BEGIN
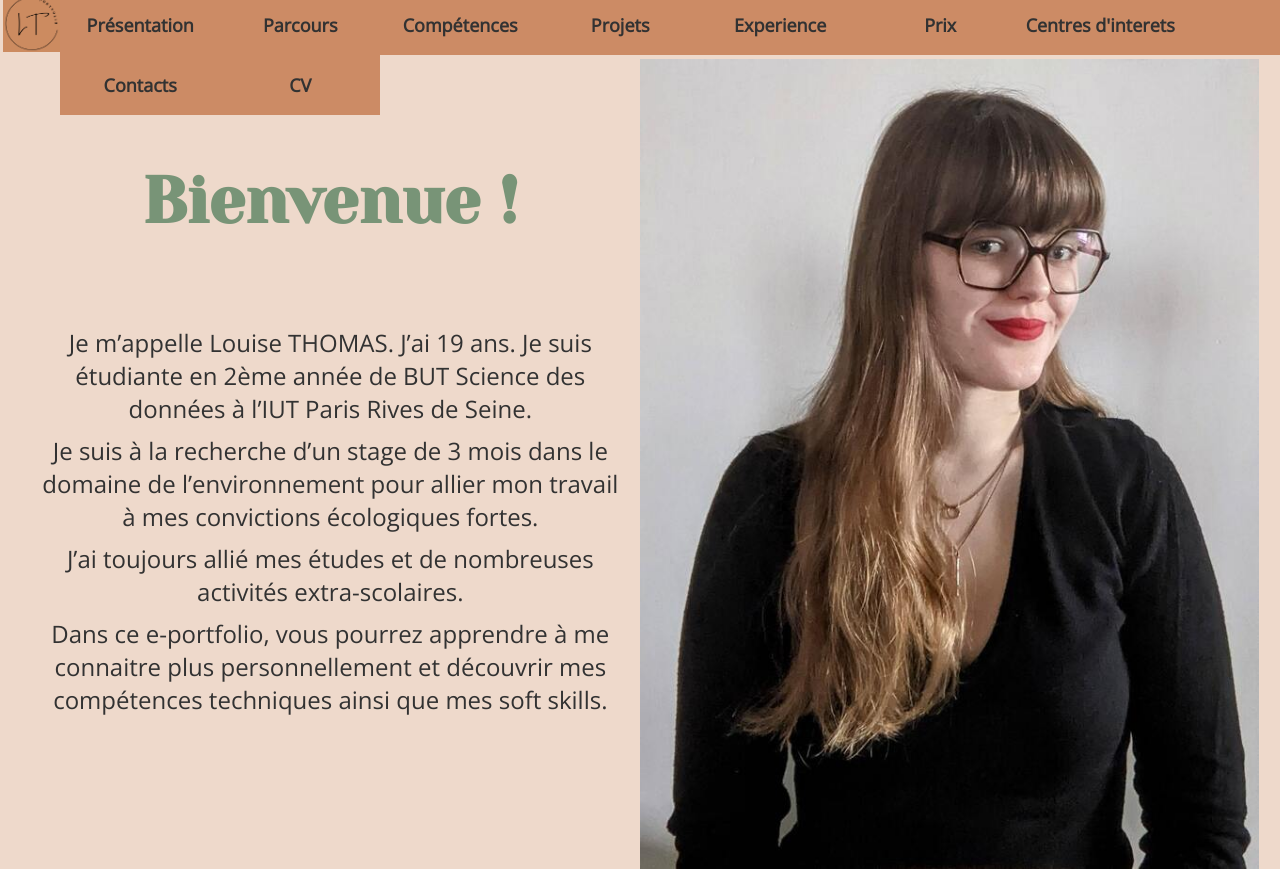
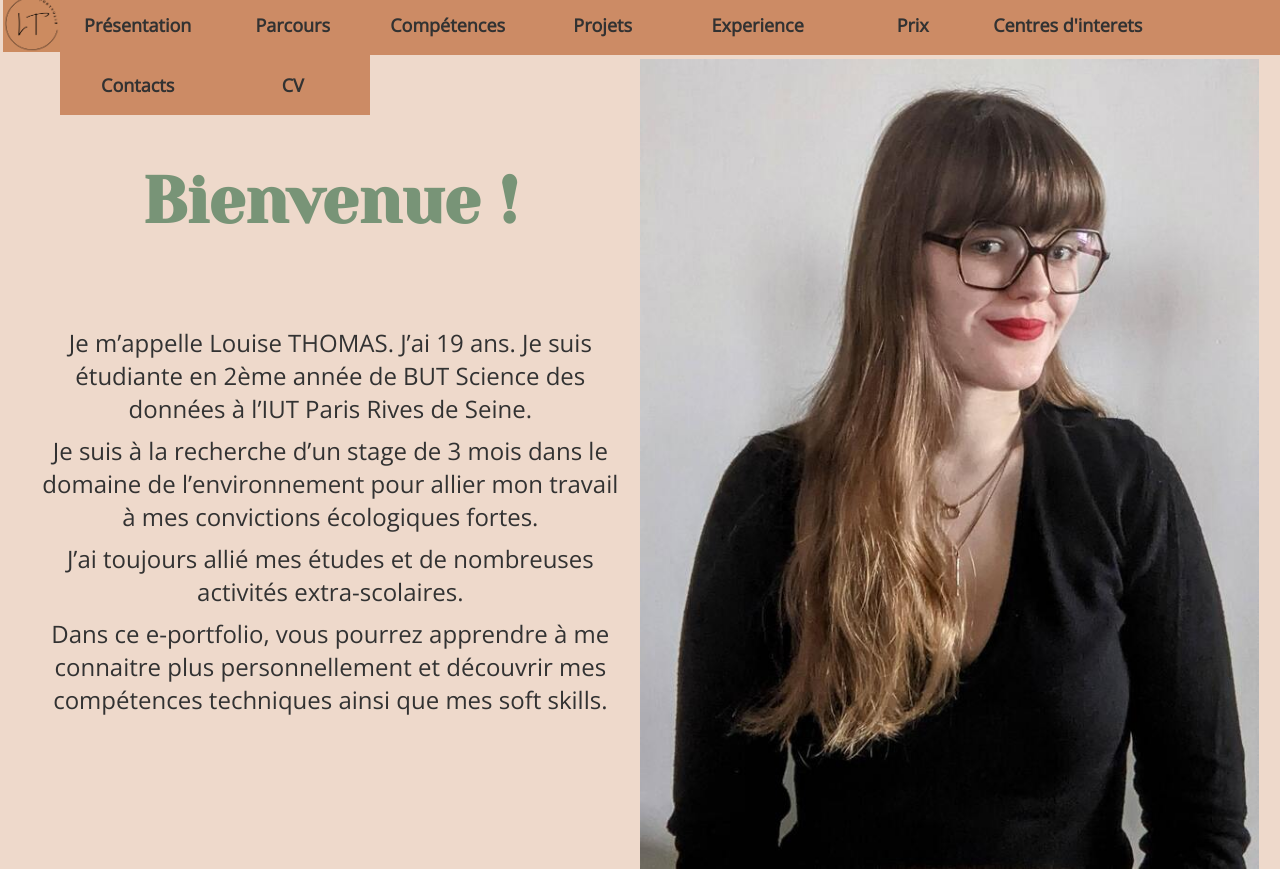
Before and after one commit to loue484/e-portfolio, a plain HTML site: page index.html in a window 1280 px wide. Shown: the top 869 px of the page. Drawn offline with nearby package versions, Linux system fonts and the light colour scheme.

Commit message:
Update style.css taille boutons menu

```diff
--- a/CSS/style.css
+++ b/CSS/style.css
@@ -37,7 +37,7 @@ nav ul{
 }
 
 nav .menu-item { /*li = element en bloc (qui va d'une marge à l'autre*/
-	width: 160px;
+	width: 155px;
 	float: left;
 	text-align: center;
 	height: 60px;
```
END
**Problem requirements:** No line before the one with "Update style.css taille boutons menu" belongs in the answer; copy that line and the rest of the records exactly.

**Written reply:**
Update style.css taille boutons menu

```diff
--- a/CSS/style.css
+++ b/CSS/style.css
@@ -37,7 +37,7 @@ nav ul{
 }
 
 nav .menu-item { /*li = element en bloc (qui va d'une marge à l'autre*/
-	width: 160px;
+	width: 155px;
 	float: left;
 	text-align: center;
 	height: 60px;
```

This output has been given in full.